Giants center fielder Denard Span sprinted for two outstanding catches, including a leadoff grab in the ninth, to give Moore a chance.
Moore earned his first win for the Giants since they got him in a trade with Tampa Bay on Aug. 1.
The 27-year-old Moore nearly gave San Francisco a major league record five straight years with a no-hitter. And he almost became the first Giants pitcher to no-hit the archrival Dodgers since 1915, when New York’s Rube Marquard stopped Brooklyn.
Moore struck out seven and walked three. Reliever Santiago Casilla needed just one pitch to get the final out.
The win moved the Giants within two games of the NL West-leading Dodgers.
The Mets rode a bloop hit and a fortuitous slide by Yoenis Cespedes into a four-run fifth inning against the Cardinals during Thursday night’s game.
After Cespedes drew a one-out walk, James Loney hit a weak pop-up into shallow left field. Left fielder Brandon Moss and shortstop Greg Garcia both gave chase but it dropped in. Cespedes, running the bases aggressively, sprinted towards third base. Moss scooped up the ball and threw to Adam Wainwright covering third base.
Cespedes appeared to have been tagged out by Wainwright, but as luck would have it, Cespedes’ cleats stuck on Wainwright’s glove and yanked it off. Cespedes was ruled safe and the Cardinals challenged the call, but it was ultimately upheld.
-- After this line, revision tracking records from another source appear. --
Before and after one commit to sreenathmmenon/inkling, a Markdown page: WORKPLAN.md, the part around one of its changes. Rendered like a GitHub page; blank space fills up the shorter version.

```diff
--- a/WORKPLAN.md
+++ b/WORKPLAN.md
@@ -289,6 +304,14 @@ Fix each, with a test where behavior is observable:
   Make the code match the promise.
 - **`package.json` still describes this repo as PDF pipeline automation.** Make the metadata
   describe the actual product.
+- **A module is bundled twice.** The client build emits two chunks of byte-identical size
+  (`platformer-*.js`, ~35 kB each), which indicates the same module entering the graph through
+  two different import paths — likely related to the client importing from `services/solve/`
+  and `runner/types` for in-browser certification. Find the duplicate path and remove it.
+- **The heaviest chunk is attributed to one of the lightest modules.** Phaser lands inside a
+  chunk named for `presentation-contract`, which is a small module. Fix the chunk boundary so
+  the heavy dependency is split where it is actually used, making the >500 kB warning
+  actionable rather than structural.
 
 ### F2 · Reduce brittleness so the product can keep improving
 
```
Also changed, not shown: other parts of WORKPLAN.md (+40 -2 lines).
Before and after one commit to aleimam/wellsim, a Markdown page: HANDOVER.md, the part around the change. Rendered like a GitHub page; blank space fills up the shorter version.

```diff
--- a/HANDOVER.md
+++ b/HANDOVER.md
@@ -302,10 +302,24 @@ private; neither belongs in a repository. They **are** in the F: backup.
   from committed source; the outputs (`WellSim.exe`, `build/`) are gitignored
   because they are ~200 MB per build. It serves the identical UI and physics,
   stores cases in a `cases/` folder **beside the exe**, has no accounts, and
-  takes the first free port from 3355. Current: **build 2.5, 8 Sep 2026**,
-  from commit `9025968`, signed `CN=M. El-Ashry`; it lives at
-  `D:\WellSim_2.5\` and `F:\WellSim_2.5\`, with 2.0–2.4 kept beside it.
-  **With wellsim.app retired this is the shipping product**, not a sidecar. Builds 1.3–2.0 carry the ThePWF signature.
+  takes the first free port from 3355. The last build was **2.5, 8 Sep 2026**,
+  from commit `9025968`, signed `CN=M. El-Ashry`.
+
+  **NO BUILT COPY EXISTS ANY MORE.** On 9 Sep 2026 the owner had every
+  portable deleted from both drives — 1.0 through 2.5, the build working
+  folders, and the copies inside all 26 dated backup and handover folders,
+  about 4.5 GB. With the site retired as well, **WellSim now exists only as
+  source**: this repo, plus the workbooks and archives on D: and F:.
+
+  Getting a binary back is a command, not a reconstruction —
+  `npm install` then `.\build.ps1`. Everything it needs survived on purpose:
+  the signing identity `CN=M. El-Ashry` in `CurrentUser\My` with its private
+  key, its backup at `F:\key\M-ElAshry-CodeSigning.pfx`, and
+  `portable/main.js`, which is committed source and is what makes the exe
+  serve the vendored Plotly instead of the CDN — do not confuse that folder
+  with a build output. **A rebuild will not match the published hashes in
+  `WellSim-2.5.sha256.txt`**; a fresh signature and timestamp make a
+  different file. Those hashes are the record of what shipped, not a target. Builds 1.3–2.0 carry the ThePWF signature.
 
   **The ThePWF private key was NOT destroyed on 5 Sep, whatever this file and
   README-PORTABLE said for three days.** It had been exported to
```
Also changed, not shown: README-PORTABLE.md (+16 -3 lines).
After that play, Curtis Granderson struck out, Wilmer Flores reached on a fielding error by Garcia, and Alejandro De Aza hit a three-run home run to right field, pushing the Mets’ lead to 7-0.